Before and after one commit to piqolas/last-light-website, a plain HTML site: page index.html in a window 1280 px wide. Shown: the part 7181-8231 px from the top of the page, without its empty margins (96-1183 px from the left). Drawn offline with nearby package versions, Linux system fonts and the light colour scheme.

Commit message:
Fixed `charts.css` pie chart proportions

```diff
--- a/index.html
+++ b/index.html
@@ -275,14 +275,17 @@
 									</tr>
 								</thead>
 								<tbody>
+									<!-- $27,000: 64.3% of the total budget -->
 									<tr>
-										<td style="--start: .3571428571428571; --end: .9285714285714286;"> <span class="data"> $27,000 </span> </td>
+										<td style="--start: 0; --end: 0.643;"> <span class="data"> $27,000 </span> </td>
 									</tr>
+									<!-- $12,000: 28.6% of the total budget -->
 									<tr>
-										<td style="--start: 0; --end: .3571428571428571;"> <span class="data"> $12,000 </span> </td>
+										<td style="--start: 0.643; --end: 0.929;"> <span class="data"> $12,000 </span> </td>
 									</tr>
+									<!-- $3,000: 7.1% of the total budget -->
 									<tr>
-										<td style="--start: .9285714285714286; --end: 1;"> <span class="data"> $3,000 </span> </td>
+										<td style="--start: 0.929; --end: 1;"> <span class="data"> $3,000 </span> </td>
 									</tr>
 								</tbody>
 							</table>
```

---

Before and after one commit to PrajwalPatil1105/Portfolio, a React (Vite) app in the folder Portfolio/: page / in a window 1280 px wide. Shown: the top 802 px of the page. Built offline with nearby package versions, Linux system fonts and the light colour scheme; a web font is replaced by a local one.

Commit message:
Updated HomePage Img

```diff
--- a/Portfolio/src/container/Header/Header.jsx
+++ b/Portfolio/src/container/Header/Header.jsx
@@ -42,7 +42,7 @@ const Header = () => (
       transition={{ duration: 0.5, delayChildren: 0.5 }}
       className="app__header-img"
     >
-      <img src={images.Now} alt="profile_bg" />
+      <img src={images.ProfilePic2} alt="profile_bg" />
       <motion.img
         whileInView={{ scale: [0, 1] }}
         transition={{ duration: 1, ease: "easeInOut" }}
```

#### TO DO
Reproduce each line from the data that has "index" in it.

#### ANSWER BELOW
Before and after one commit to piqolas/last-light-website, a plain HTML site: page index.html in a window 1280 px wide. Shown: the part 7181-8231 px from the top of the page, without its empty margins (96-1183 px from the left). Drawn offline with nearby package versions, Linux system fonts and the light colour scheme.
--- a/index.html
+++ b/index.html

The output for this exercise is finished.